In the last article in the series on influential Egyptian women, Ahram Online sheds light on the life of Nabaweya Moussa, known as the First Educator
16 March marks Egyptian Women’s Day for a good reason. On this day in 1919, 300 Egyptian women led by Huda Shaarawi marched against British occupation. One woman, Hamida Khalil, was killed, making her the first female martyr that day. On that same day four years later, Shaarawi led the march to form Egypt’s first feminist movement. The march progressed from then on.
This year, Ahram Online celebrates Egyptian Women’s Day in collaboration with the AUC Rare Books and Special Collection Library, by sharing the stories of inspiring Egyptian women who led the march for women’s rights in the country. Every Thursday, the biography of an inspiring Egyptian woman will be shared. After exploring the life of Huda Shaarawi (1879-1947), the woman behind the march, and Doria Shafik (1908-1975) the “Daughter of The Nile,” the life and struggle of Aziza Hussein (1919-2015) the “People’s Ambassador,” we end the series with a salute to Nabaweya Moussa (1886 -1951), the First Educator.
Nabaweya Moussa (1886 -1951)
Nabaweya Moussa made several groundbreaking achievements. She was the first Egyptian woman to attain her bachelor’s degree, become a tutor, become a woman principal, establish her own private schools, and acquire the Nile Badge. Her resilience and rebellion against traditions that constrained women in Egyptian society made her a prominent figure.
Poor handwriting, valuable content
In her memoirs titled My History Written by Myself, published in 1999 by the Women and Memory Forum, Moussa described her upbringing in a society that did not welcome education for women.
Her mother’s comment, “Teach them how to spin and weave but not calligraphy,” was her initial response when Nabaweya asked to learn how to read and write like her brother. Her wit and persistence at a very early age led her to grab her right to education by her own hands. Initially, she read from her older brother’s school books and learned all of the poems he recited at school. Her brother’s private Arabic tutor helped her to read Arabic.
When she was 13, she applied for her Ibtedaía (Sixth Primary) degree at Al-Saneya Girls’ School for Tutors. At that time, it was the highest form of education any Egyptian girl could attain. She stole the khytm (seal) of her mother to sign the papers of her registration behind her back, for her mother could not read or write. She even sold some of her own jewellery to pay for the fees.

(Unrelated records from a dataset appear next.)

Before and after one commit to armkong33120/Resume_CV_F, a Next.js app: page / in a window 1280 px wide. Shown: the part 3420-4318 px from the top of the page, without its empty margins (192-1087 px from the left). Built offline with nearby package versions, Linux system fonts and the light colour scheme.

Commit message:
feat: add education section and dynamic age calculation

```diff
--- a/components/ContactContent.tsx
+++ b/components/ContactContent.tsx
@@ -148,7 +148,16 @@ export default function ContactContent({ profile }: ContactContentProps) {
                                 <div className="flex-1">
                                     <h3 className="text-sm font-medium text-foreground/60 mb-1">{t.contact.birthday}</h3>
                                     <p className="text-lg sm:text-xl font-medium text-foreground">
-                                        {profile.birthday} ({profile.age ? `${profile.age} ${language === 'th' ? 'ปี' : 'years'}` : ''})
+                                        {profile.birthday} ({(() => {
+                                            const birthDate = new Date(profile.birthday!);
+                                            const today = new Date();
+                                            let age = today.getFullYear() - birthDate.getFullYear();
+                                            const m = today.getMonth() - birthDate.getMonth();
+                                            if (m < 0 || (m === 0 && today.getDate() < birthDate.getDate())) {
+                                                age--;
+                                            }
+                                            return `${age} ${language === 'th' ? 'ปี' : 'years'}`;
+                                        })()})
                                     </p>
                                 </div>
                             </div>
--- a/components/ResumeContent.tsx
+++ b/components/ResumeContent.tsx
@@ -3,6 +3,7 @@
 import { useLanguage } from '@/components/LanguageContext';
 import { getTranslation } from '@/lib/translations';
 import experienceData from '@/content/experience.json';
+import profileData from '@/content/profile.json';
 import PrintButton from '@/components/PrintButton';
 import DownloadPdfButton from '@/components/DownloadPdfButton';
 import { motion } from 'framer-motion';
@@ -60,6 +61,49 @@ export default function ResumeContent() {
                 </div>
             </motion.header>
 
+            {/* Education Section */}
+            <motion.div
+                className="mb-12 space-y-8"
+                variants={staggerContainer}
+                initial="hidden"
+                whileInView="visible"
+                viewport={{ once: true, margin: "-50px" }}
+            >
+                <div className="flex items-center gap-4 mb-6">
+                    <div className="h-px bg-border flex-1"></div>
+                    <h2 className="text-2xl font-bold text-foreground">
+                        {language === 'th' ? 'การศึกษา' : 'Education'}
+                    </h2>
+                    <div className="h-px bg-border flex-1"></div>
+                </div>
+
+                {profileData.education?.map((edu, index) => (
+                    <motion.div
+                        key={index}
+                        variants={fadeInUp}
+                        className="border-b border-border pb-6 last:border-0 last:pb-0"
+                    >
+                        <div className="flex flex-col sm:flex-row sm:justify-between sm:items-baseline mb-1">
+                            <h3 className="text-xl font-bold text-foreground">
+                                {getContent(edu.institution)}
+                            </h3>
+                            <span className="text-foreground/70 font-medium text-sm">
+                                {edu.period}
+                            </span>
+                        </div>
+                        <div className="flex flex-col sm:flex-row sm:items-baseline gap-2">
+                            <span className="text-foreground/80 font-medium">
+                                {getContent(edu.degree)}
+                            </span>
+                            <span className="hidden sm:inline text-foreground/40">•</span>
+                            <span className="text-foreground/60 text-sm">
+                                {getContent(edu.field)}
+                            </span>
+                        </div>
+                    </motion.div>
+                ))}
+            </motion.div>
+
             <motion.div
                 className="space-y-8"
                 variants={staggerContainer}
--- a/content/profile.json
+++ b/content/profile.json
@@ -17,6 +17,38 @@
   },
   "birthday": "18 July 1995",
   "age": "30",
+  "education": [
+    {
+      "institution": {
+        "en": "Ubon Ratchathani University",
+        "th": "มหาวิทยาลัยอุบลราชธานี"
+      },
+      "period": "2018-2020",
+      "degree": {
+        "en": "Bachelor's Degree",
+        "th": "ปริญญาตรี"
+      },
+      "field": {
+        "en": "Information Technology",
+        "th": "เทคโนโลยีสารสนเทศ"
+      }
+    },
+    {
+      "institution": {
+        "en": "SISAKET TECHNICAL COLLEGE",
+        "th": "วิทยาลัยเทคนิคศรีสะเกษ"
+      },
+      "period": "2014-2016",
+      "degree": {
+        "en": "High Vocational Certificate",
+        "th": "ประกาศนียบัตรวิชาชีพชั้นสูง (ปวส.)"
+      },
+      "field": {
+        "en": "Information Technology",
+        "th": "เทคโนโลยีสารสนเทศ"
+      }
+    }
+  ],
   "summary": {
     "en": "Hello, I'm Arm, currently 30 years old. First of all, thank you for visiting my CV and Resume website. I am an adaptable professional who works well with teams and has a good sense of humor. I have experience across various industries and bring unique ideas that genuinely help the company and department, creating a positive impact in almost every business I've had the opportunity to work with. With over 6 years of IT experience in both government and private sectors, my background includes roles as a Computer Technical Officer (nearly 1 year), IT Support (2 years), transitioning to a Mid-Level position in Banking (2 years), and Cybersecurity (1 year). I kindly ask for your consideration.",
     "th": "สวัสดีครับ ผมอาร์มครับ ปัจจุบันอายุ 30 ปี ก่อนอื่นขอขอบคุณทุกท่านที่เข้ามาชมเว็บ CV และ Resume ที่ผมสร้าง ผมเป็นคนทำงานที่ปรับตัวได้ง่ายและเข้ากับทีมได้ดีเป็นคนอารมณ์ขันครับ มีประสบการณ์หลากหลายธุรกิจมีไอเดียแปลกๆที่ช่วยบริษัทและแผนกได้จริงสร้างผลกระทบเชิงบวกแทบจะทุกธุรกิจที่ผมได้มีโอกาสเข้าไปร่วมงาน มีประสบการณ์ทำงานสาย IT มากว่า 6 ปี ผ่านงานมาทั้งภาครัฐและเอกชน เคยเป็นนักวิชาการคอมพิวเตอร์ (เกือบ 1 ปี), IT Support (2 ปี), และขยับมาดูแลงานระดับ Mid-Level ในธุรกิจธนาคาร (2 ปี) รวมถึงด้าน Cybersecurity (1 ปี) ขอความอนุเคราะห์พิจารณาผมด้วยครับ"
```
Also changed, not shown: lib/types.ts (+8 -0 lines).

The bold 13-year-old girl passed her exams along with two other girls in 1903. Her teachers were very impressed by the self-educated girl who was never taught how to use a pen properly, yet her writing style was excellent.
The first Egyptian woman principal
Soon, she was assigned the job of a teacher at Abbas Helmy School for a salary of EGP 6, while her male counterparts were given double her salary. When she questioned the discrimination, she was told that the men attained the bachelor’s degree while no Egyptian women did. And so she applied and managed to become the first Egyptian woman to attain her bachelor’s degree in 1907.
Known for her strictness and knowledge, she became the first Egyptian woman principal and then the head of inspectors at the Ministry of Education. She founded several schools for girls under her name in 1920, making her a pioneer in the field of Egyptian private schools for girls and eligible for the Nile Badge that was granted to her by king Fouad after visiting her schools and seeing her great impact on national education.
The feminist and patriotic writer
Moussa’s life was not solely focused on education. She was a creative writer whose essays were published under a false name “A Free Consciousness in a Sensitive Body” because, back in the day, it was prohibited to write in published papers while being a government employee. Her essays were often regarded as a subtle condemnation of the British occupation in Egypt, and they were so eloquent that they grabbed the attention of Egyptian political leader Saad Zaghloul at the time.
She founded her own women’s magazine, Al-Fatah, and became one of the key figures of the Egyptian feminist movement and one of two women who accompanied Huda Shaarawi to attend the first International Women Federation Conference in Rome in 1923.
As a feminist, Moussa adopted her own interpretation when it came to hijab and sofor. During this era, the word hijab did not mean head cover; it meant face cover, and sofor meant taking the face cover off. In her memoirs, she remembers a debate with a male counterpart who argued that women should cover their faces because their faces were seductive. She argued back, saying that there was no religious prohibition of showing a woman’s face, that Egyptian peasants do not cover their faces, and that the white transparent cloth barely covers the face. “Besides, since you men claim to be wiser and have better minds than women, then how come you are seduced by seeing their faces,” she wrote in her memoirs.